Carlo simulations to compare several dynamic linear and nonlinear panel data models for binary dependent variables. In particular, we focus on data generating processes where dynamics may stem from true state dependence or from autocorrelation in the error term (which may lead to the measurement of spurious state dependence). We employ estimators which explicitly model both sources of persistence and compare their performance with standard dynamic models. Furthermore, we test how these estimators perform in presence time-varying unobserved variables which follow time trends or which may be described by a moving-average model.

(joint with Thorsten Schank and Constantin Weiser)

Speaker
  • Dr. Alexander Mosthaf (University of Mainz)

  • Time
    12:30 - 13:30
    Location
    DIW Berlin (Eleanor-Dulles-Raum) DIW Berlin im Quartier 110 Room 5.2.010 Mohrenstraße 58 10117 Berlin
    Contact(s)
    at DIW Berlin
    Tel.: +49 30 89789 336
    Tel.: +49 30 89789 272
    4 July 2017

    SOEP Brown Bag Seminar Special Brown Bag Seminar: Are Top Shares a Good Measure of Inequality?

    Newly precise evidence of the trajectory of top incomes in the United States and around the world relies on top shares and top-to-bottom ratios, prompting new inquiry into their properties as inequality measures.

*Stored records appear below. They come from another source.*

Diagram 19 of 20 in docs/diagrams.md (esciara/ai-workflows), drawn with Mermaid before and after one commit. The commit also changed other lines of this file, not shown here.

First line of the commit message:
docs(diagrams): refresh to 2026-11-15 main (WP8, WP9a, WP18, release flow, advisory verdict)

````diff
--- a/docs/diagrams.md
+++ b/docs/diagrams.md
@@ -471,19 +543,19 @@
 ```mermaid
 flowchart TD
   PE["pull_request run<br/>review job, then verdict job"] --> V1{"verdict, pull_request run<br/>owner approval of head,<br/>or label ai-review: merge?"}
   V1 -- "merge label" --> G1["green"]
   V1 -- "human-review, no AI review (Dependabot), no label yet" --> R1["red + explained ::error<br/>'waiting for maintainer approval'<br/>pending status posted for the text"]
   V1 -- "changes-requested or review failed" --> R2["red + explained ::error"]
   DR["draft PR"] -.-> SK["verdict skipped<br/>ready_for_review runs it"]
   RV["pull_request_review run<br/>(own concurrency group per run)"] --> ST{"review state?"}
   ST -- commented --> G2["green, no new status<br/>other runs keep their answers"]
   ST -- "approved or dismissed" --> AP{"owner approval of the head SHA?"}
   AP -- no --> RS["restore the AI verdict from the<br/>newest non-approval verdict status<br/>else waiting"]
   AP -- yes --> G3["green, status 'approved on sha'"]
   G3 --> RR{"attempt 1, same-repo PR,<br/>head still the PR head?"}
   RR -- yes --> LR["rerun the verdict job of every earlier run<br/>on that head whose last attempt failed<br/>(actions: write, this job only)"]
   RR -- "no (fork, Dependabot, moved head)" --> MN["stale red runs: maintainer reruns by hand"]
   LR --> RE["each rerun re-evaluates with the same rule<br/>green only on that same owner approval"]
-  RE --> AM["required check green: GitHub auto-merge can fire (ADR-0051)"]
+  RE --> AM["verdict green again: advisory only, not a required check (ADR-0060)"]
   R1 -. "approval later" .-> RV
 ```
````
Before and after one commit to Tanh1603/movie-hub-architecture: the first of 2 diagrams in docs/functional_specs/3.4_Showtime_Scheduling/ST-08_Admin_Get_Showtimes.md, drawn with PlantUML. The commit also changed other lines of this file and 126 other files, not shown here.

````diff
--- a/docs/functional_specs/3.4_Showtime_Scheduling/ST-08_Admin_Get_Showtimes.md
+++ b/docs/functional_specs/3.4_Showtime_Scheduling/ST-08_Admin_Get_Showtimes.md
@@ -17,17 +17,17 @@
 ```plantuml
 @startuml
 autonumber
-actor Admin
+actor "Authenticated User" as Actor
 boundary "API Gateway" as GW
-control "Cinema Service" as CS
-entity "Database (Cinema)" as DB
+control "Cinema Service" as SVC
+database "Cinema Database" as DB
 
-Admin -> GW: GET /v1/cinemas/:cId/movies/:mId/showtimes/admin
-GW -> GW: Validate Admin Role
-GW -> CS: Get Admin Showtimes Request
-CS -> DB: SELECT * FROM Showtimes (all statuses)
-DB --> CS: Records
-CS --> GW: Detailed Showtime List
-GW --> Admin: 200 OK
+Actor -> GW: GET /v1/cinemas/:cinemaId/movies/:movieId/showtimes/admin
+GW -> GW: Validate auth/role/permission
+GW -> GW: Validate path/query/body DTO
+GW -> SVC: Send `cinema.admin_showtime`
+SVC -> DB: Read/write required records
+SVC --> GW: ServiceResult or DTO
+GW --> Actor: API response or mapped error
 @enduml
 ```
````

Current evidence suggests a mathematical link between top shares and the Gini coefficient and empirical links extending as well to the Atkinson measure. The work reported in this paper strengthens that evidence, making several contributions: First, it formalizes the shares and ratios, showing that as monotonic transformations of each other, they are different manifestations of a single underlying inequality measure. Second, it presents a standard form of the underlying inequality measure that satisfies the principle of normalization – ranging from zero to one, with zero representing perfect equality and inequality increasing as the measure goes toward one -- but also finds that, compared to shares and ratios, the standard form is somewhat blunt in depicting changes in inequality. Third, it investigates the measure in mathematically specified probability distributions, showing that it is monotonically related to classical measures, such as the Gini, Atkinson, and Theil measures and the coefficient of variation. Thus, the evidence to date suggests that the family of top shares and top-to-bottom ratios is a genuine inequality measure and a useful all-purpose proxy for other inequality measures. Moreover, this new measure is further distinguished by its ease of calculation and ease of interpretation, making it a widely appealing measure of inequality. This work also provides new insights, for example, that, given nonlinearities in the (monotonic) relations among inequality measures, Spearman correlations are more appropriate than Pearson correlations, and that weakening of correlations – such as between the Gini and Atkinson measures or between the Gini and top shares -- signals differences and shifts in distributional form, themselves signals of income dynamics.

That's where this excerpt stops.